Oil on canvas
37,9 × 45 cm
The Poor Poet is undoubtedly Spitzweg’s most famous subject. This 1838 oil painting – which is represented next to two studies in this exhibition – is an early work by the artist who only four years previously had dared to take the leap from academically trained pharmacist to self-employed artist. Though Spitzweg’s rendering is today considered the epitome of a romantic artist, his hardly idealized depiction failed to convince the critics during the work’s first presentation at the Munich Kunstverein in 1839.
Spitzweg’s poor poet is lying on several mattresses in the corner of a sparsely furnished attic room. The room’s interior suggests poverty, and an open umbrella is meant to shield the poet from the water entering through a leaking roof. He is protecting himself against the cold by wrapping himself up in sheets and burning his own writings. Rather than an august artistic genius, Spitzweg opted to present the figure of a bohemian: antibourgeois, destitute, but inspired.
The work is characterized by two contrasting aspects: on the one hand it shows an artist, whose occupation the public generally associated with idleness, living a carefree life independent of social norms and conventions, an almost defiant attic room existence, while on the other hand it reveals something oppressive, conveying a sense of poverty and existential fears.
Amusing though the motif might at first glance appear, it is also a socio-critical comment on the precarious situation of artists. As is so often the case with his works, it is precisely this ambivalence that constitutes the appeal of Spitzweg’s depiction. This ambiguity is also expressed in the iconography of the pointed cap worn by the “poor poet”, for during the French Revolution the so-called Jacobin or liberty cap was used as a symbol of republican resistance.
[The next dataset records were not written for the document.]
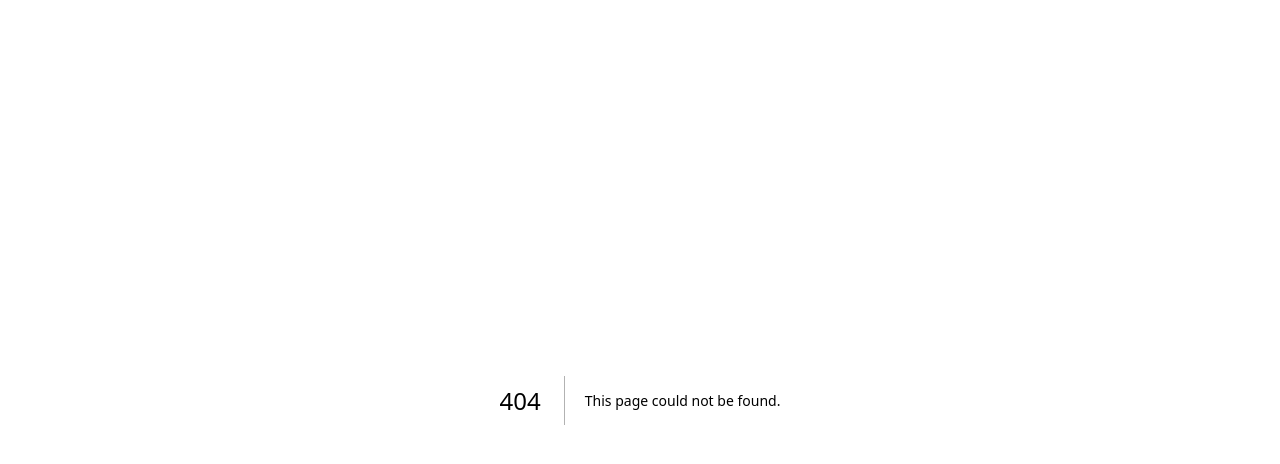
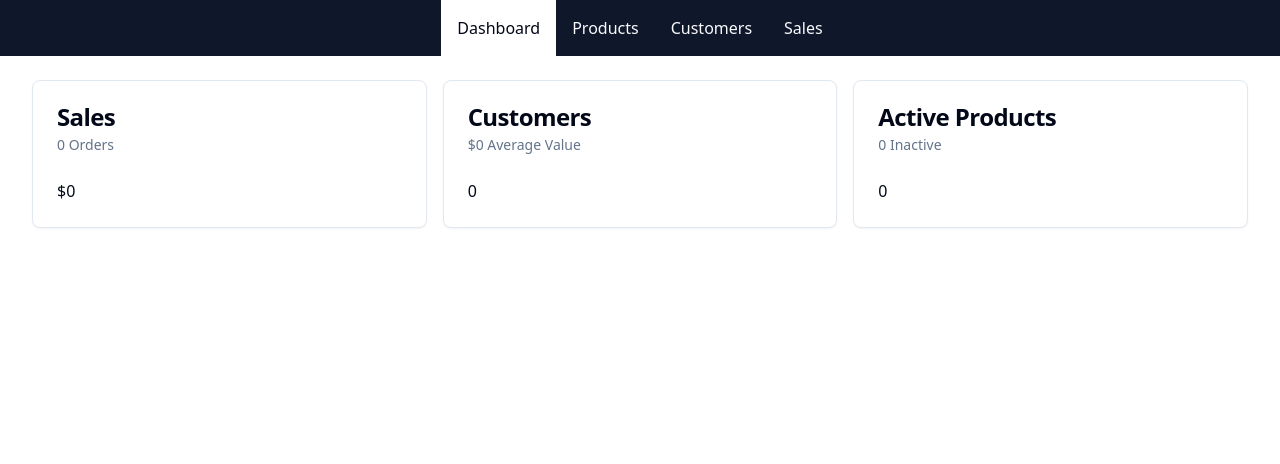
Before and after one commit to abin107/e-commerce-with-admin-and-payment, a Next.js app: page /admin in a window 1280 px wide. Before the commit this address had no page. Shown: the top 464 px of the page. Built offline with nearby package versions, Linux system fonts and the light colour scheme; no server answers; the database is empty.

Commit message:
created basic admin dashboard page

```diff
--- /dev/null
+++ b/src/app/admin/layout.tsx
@@ -0,0 +1,21 @@
+import { Nav, NavLink } from "@/components/Nav"
+
+export const dynamic = "force-dynamic"
+
+export default function AdminLayout({
+  children,
+}: Readonly<{
+  children: React.ReactNode
+}>) {
+  return (
+    <>
+      <Nav>
+        <NavLink href="/admin">Dashboard</NavLink>
+        <NavLink href="/admin/products">Products</NavLink>
+        <NavLink href="/admin/users">Customers</NavLink>
+        <NavLink href="/admin/orders">Sales</NavLink>
+      </Nav>
+      <div className="container my-6">{children}</div>
+    </>
+  )
+}
--- /dev/null
+++ b/src/app/admin/loading.tsx
@@ -0,0 +1,9 @@
+import { Loader2 } from "lucide-react"
+
+export default function AdminLoading() {
+  return (
+    <div className="flex justify-center">
+      <Loader2 className="size-24 animate-spin" />
+    </div>
+  )
+}
--- /dev/null
+++ b/src/app/admin/page.tsx
@@ -0,0 +1,97 @@
+import {
+  Card,
+  CardContent,
+  CardDescription,
+  CardHeader,
+  CardTitle,
+} from "@/components/ui/card"
+import db from "@/db/db"
+import { formatCurrency, formatNumber } from "@/lib/formatters"
+
+async function getSalesData() {
+  const data = await db.order.aggregate({
+    _sum: { pricePaidInCents: true },
+    _count: true,
+  })
+
+  return {
+    amount: (data._sum.pricePaidInCents || 0) / 100,
+    numberOfSales: data._count,
+  }
+}
+
+async function getUserData() {
+  const [userCount, orderData] = await Promise.all([
+    db.user.count(),
+    db.order.aggregate({
+      _sum: { pricePaidInCents: true },
+    }),
+  ])
+
+  return {
+    userCount,
+    averageValuePerUser:
+      userCount === 0
+        ? 0
+        : (orderData._sum.pricePaidInCents || 0) / userCount / 100,
+  }
+}
+
+async function getProductData() {
+  const [activeCount, inactiveCount] = await Promise.all([
+    db.product.count({ where: { isAvailableForPurchase: true } }),
+    db.product.count({ where: { isAvailableForPurchase: false } }),
+  ])
+
+  return { activeCount, inactiveCount }
+}
+
+export default async function AdminDashboard() {
+  const [salesData, userData, productData] = await Promise.all([
+    getSalesData(),
+    getUserData(),
+    getProductData(),
+  ])
+
+  return (
+    <div className="grid grid-cols-1 md:grid-cols-2 lg:grid-cols-3 gap-4">
+      <DashboardCard
+        title="Sales"
+        subtitle={`${formatNumber(salesData.numberOfSales)} Orders`}
+        body={formatCurrency(salesData.amount)}
+      />
+      <DashboardCard
+        title="Customers"
+        subtitle={`${formatCurrency(
+          userData.averageValuePerUser
+        )} Average Value`}
+        body={formatNumber(userData.userCount)}
+      />
+      <DashboardCard
+        title="Active Products"
+        subtitle={`${formatNumber(productData.inactiveCount)} Inactive`}
+        body={formatNumber(productData.activeCount)}
+      />
+    </div>
+  )
+}
+
+type DashboardCardProps = {
+  title: string
+  subtitle: string
+  body: string
+}
+
+function DashboardCard({ title, subtitle, body }: DashboardCardProps) {
+  return (
+    <Card>
+      <CardHeader>
+        <CardTitle>{title}</CardTitle>
+        <CardDescription>{subtitle}</CardDescription>
+      </CardHeader>
+      <CardContent>
+        <p>{body}</p>
+      </CardContent>
+    </Card>
+  )
+}
--- /dev/null
+++ b/src/components/Nav.tsx
@@ -0,0 +1,27 @@
+"use client"
+
+import { cn } from "@/lib/utils"
+import Link from "next/link"
+import { usePathname } from "next/navigation"
+import { ComponentProps, ReactNode } from "react"
+
+export function Nav({ children }: { children: ReactNode }) {
+  return (
+    <nav className="bg-primary text-primary-foreground flex justify-center px-4">
+      {children}
+    </nav>
+  )
+}
+
+export function NavLink(props: Omit<ComponentProps<typeof Link>, "className">) {
+  const pathname = usePathname()
+  return (
+    <Link
+      {...props}
+      className={cn(
+        "p-4 hover:bg-secondary hover:text-secondary-foreground focus-visible:bg-secondary focus-visible:text-secondary-foreground",
+        pathname === props.href && "bg-background text-foreground"
+      )}
+    />
+  )
+}
--- /dev/null
+++ b/src/components/ui/card.tsx
@@ -0,0 +1,79 @@
+import * as React from "react"
+
+import { cn } from "@/lib/utils"
+
+const Card = React.forwardRef<
+  HTMLDivElement,
+  React.HTMLAttributes<HTMLDivElement>
+>(({ className, ...props }, ref) => (
+  <div
+    ref={ref}
+    className={cn(
+      "rounded-lg border bg-card text-card-foreground shadow-sm",
+      className
+    )}
+    {...props}
+  />
+))
+Card.displayName = "Card"
+
+const CardHeader = React.forwardRef<
+  HTMLDivElement,
+  React.HTMLAttributes<HTMLDivElement>
+>(({ className, ...props }, ref) => (
+  <div
+    ref={ref}
+    className={cn("flex flex-col space-y-1.5 p-6", className)}
+    {...props}
+  />
+))
+CardHeader.displayName = "CardHeader"
+
+const CardTitle = React.forwardRef<
+  HTMLParagraphElement,
+  React.HTMLAttributes<HTMLHeadingElement>
+>(({ className, ...props }, ref) => (
+  <h3
+    ref={ref}
+    className={cn(
+      "text-2xl font-semibold leading-none tracking-tight",
+      className
+    )}
+    {...props}
+  />
+))
+CardTitle.displayName = "CardTitle"
+
+const CardDescription = React.forwardRef<
+  HTMLParagraphElement,
+  React.HTMLAttributes<HTMLParagraphElement>
+>(({ className, ...props }, ref) => (
+  <p
+    ref={ref}
+    className={cn("text-sm text-muted-foreground", className)}
+    {...props}
+  />
+))
+CardDescription.displayName = "CardDescription"
+
+const CardContent = React.forwardRef<
+  HTMLDivElement,
+  React.HTMLAttributes<HTMLDivElement>
+>(({ className, ...props }, ref) => (
+  <div ref={ref} className={cn("p-6 pt-0", className)} {...props} />
+))
+CardContent.displayName = "CardContent"
+
+const CardFooter = React.forwardRef<
+  HTMLDivElement,
+  React.HTMLAttributes<HTMLDivElement>
+>(({ className, ...props }, ref) => (
+  <div
+    ref={ref}
+    className={cn("flex items-center p-6 pt-0", className)}
+    {...props}
+  />
+))
+CardFooter.displayName = "CardFooter"
+
+export { Card, CardHeader, CardFooter, CardTitle, CardDescription, CardContent }
--- /dev/null
+++ b/src/db/db.ts
@@ -0,0 +1,17 @@
+import { PrismaClient } from "@prisma/client"
+
+const prismaClientSingleton = () => {
+  return new PrismaClient()
+}
+
+declare global {
+  var prisma: undefined | ReturnType<typeof prismaClientSingleton>
+}
+
+const db = globalThis.prisma ?? prismaClientSingleton()
+
+export default db
+
+if (process.env.NODE_ENV !== 'production') {
+  globalThis.prisma = db
+}
--- /dev/null
+++ b/src/lib/formatters.ts
@@ -0,0 +1,15 @@
+const CURRENT_FORMATTER = new Intl.NumberFormat('en-US', {
+  currency: 'USD',
+  style: 'currency',
+  minimumFractionDigits: 0
+});
+
+export function formatCurrency(amount: number) {
+  return CURRENT_FORMATTER.format(amount);
+}
+
+const NUMBER_FORMATTER = new Intl.NumberFormat('en-US');
+
+export function formatNumber(amount: number) {
+  return NUMBER_FORMATTER.format(amount);
+}
```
Seeing as it was only a mundane sleeping cap widely worn by the people, it could not be banned as a sign of subversive views.